» WHAT THE EXERCISE ASKS
Go through the entries below and retype them exactly, omitting each picture.

(Edit tracking data)
○ ○ ○
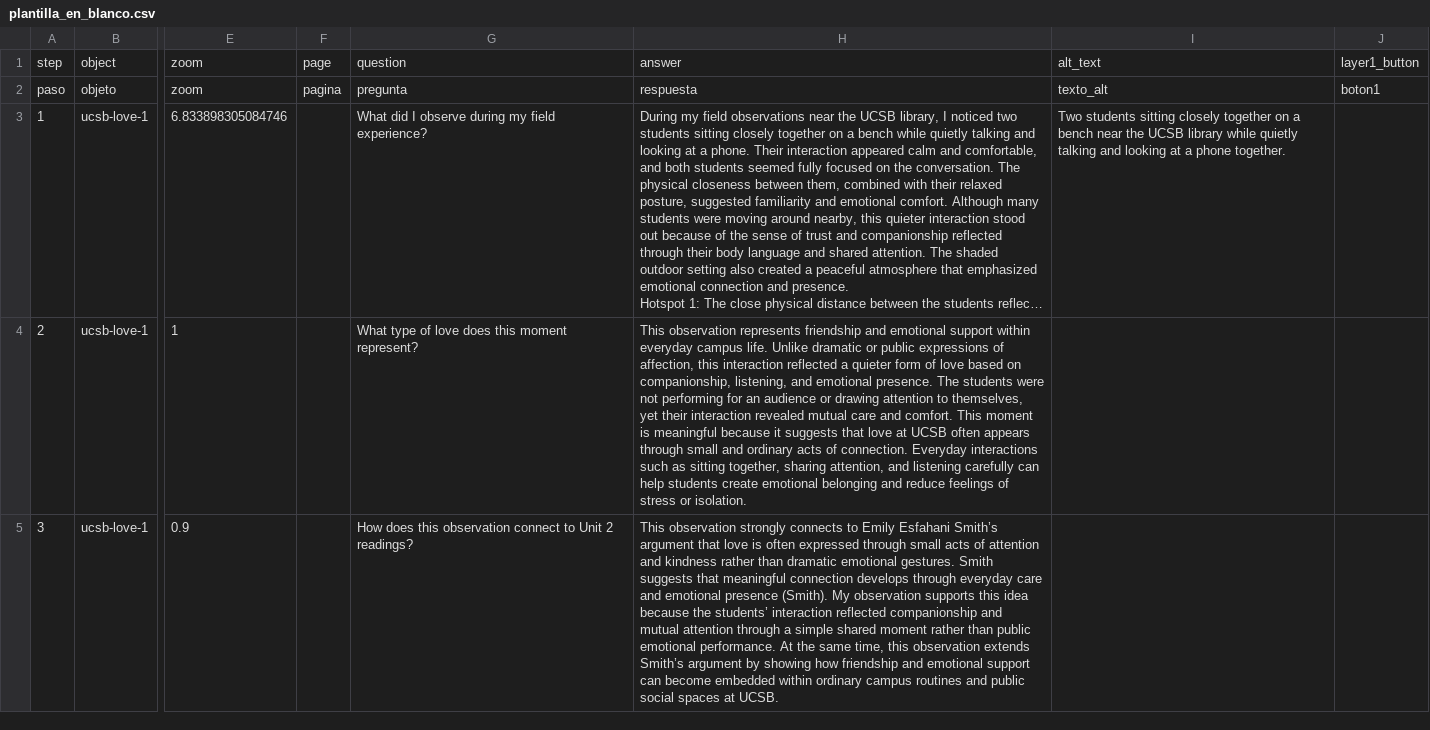
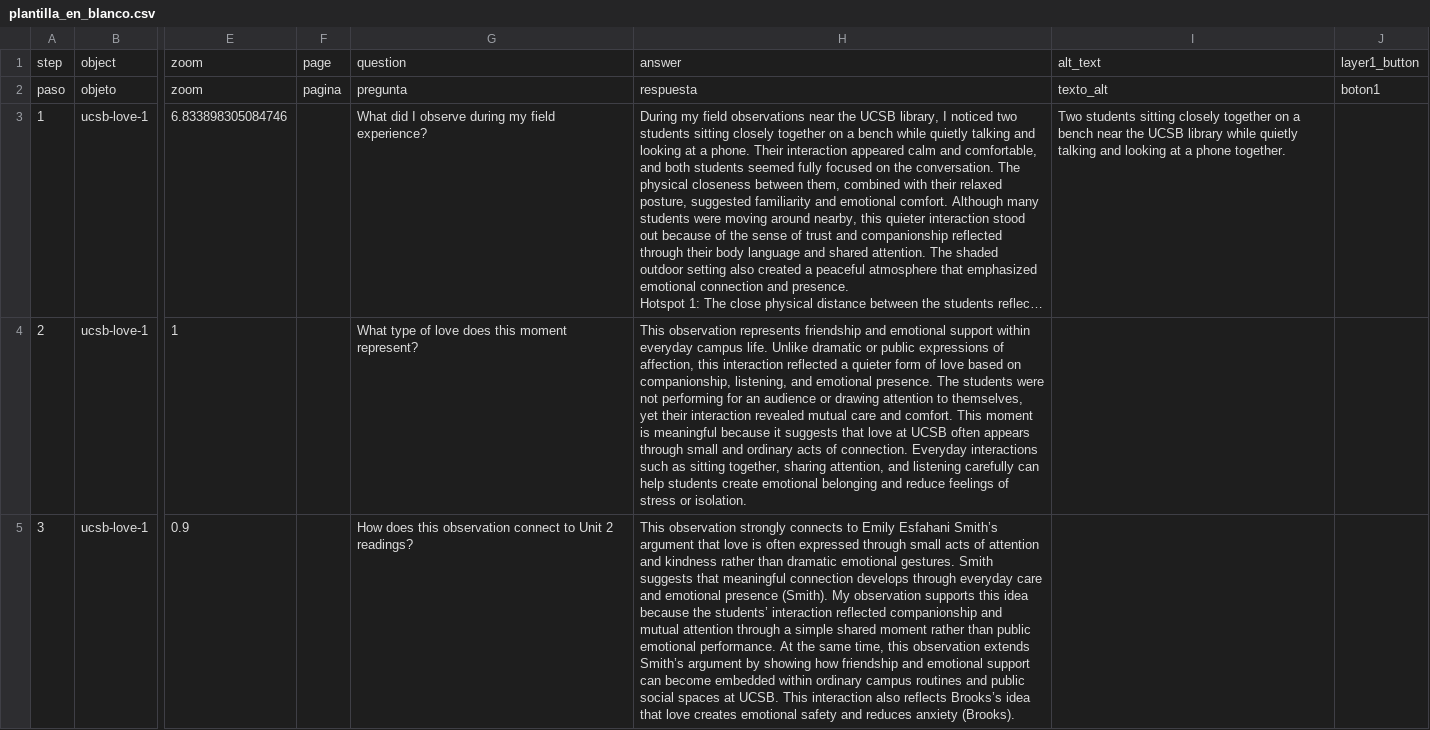
Before and after one commit to ang0171/ang-telar-site, a CSV file: telar-content/spreadsheets/plantilla_en_blanco.csv, drawn as a sheet; only a part is shown, gaps mark what is left out; long unchanged cells end in …; the diff names each change by its address in the sheet, - before the commit and + after, or states it on an @@ line.

```diff
--- a/telar-content/spreadsheets/plantilla_en_blanco.csv
+++ b/telar-content/spreadsheets/plantilla_en_blanco.csv
-H5: …at UCSB.
+H5: …at UCSB. This interaction also reflects Brooks’s idea that love creates emotional safety and reduces anxiety (Brooks).
```
Also changed, not shown: telar-content/spreadsheets/works-cited-525w.csv.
○ ○ ○
» RESULT
Before and after one commit to ang0171/ang-telar-site, a CSV file: telar-content/spreadsheets/plantilla_en_blanco.csv, drawn as a sheet; only a part is shown, gaps mark what is left out; long unchanged cells end in …; the diff names each change by its address in the sheet, - before the commit and + after, or states it on an @@ line.

```diff
--- a/telar-content/spreadsheets/plantilla_en_blanco.csv
+++ b/telar-content/spreadsheets/plantilla_en_blanco.csv
-H5: …at UCSB.
+H5: …at UCSB. This interaction also reflects Brooks’s idea that love creates emotional safety and reduces anxiety (Brooks).
```
Also changed, not shown: telar-content/spreadsheets/works-cited-525w.csv.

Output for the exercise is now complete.